■ **What you need to do**: Could you count the lines below that include the word "from" and give only the number?

■ **Source data**:
== == ==

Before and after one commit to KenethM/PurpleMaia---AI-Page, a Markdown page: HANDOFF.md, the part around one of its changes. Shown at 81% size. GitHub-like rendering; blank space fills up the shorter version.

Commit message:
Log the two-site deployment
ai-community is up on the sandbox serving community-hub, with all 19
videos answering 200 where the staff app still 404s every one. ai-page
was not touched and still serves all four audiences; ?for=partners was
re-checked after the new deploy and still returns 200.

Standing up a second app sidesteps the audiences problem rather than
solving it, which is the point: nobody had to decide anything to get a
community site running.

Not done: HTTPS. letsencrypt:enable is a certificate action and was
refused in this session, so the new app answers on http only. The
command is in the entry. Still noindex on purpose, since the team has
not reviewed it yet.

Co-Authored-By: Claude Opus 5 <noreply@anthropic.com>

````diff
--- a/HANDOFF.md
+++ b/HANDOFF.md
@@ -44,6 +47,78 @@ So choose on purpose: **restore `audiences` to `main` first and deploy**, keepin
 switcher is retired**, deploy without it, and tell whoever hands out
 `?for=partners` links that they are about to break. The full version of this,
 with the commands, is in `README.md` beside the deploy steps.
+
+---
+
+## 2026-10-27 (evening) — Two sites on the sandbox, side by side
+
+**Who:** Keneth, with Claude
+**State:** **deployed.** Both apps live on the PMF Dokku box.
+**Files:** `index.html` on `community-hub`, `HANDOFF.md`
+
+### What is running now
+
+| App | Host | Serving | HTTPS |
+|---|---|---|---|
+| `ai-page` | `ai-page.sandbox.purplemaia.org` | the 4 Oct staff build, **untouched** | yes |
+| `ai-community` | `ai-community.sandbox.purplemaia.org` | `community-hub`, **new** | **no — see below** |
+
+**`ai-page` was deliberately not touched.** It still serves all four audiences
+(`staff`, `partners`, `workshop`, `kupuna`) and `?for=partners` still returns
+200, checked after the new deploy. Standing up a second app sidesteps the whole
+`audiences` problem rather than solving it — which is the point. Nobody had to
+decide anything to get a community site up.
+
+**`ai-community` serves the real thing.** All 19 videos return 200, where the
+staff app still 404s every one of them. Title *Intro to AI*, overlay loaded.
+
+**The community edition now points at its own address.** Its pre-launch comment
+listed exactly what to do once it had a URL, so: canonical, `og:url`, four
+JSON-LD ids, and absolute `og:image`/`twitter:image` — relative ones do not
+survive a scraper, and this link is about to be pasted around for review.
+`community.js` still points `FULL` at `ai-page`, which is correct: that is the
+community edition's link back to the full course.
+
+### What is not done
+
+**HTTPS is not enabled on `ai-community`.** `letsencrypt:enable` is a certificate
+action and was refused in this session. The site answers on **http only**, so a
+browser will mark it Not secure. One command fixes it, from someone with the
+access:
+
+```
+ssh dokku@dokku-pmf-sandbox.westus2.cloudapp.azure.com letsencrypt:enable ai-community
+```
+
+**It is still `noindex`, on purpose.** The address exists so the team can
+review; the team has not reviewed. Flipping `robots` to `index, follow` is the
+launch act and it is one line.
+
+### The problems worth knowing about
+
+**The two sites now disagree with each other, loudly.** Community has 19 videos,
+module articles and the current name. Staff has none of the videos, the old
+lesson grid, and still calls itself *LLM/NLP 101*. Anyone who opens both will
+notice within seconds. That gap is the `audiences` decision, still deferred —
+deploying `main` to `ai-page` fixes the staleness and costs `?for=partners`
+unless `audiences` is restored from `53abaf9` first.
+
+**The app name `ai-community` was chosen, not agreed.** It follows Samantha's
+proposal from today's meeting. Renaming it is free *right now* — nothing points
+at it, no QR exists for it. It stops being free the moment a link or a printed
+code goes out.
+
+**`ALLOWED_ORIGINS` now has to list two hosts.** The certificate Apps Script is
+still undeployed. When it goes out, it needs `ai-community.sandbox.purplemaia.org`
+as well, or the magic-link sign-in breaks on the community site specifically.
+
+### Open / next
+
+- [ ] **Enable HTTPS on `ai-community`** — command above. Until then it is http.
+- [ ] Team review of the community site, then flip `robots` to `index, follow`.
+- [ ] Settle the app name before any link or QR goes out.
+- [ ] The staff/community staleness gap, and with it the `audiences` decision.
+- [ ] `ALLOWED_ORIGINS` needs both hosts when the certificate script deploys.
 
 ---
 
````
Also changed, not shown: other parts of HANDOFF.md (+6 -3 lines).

== == ==

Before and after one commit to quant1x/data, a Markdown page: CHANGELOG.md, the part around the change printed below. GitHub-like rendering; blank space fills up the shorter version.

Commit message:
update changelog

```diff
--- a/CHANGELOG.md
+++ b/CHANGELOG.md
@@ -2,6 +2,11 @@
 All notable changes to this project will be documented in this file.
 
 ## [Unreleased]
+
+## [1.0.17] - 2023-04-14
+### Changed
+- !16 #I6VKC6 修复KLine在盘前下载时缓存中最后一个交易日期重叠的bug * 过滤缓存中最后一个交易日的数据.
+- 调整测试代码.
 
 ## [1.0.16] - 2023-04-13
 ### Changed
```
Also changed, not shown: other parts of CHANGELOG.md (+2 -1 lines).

== == ==

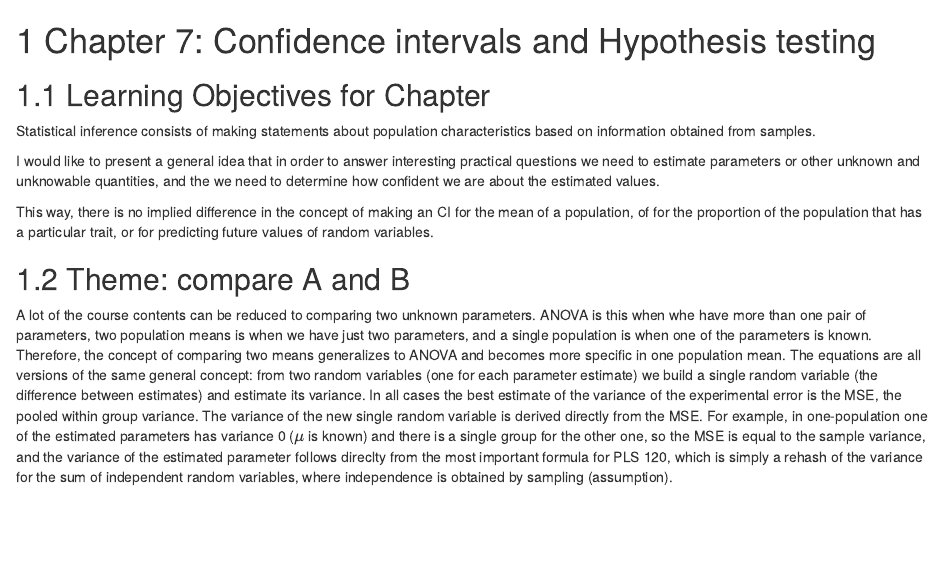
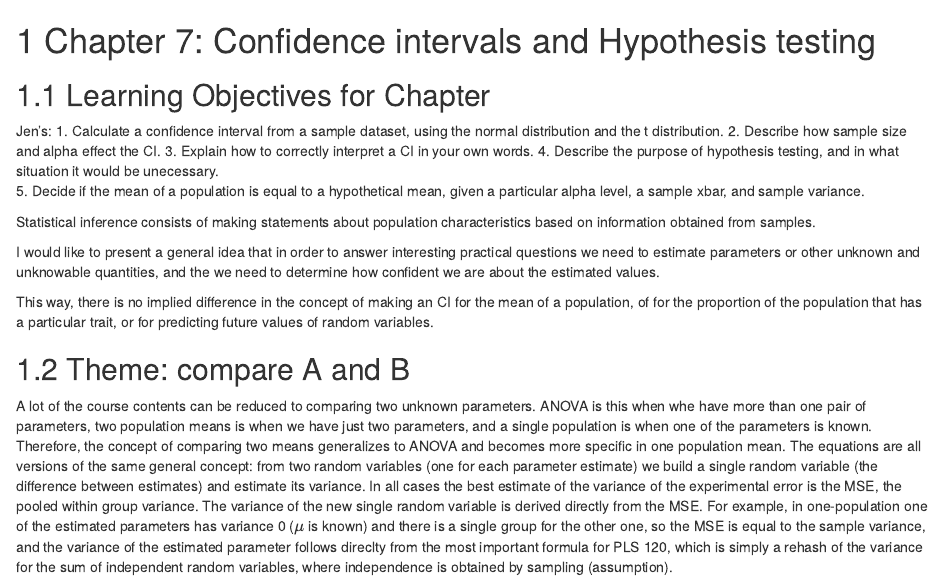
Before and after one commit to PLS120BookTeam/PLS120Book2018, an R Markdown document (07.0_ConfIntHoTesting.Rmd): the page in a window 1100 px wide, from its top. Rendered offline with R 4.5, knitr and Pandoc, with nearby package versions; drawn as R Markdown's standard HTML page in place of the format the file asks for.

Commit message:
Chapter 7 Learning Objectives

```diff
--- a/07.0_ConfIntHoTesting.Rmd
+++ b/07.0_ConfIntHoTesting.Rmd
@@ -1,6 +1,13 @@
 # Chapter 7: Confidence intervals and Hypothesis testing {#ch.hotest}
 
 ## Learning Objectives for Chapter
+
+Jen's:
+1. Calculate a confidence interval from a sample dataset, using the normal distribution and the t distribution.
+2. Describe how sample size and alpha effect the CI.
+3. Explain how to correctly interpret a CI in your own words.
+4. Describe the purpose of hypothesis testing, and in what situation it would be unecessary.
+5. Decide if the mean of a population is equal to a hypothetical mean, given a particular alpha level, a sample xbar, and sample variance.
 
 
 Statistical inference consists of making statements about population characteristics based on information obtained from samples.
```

== == ==

■ **Answer section**: 6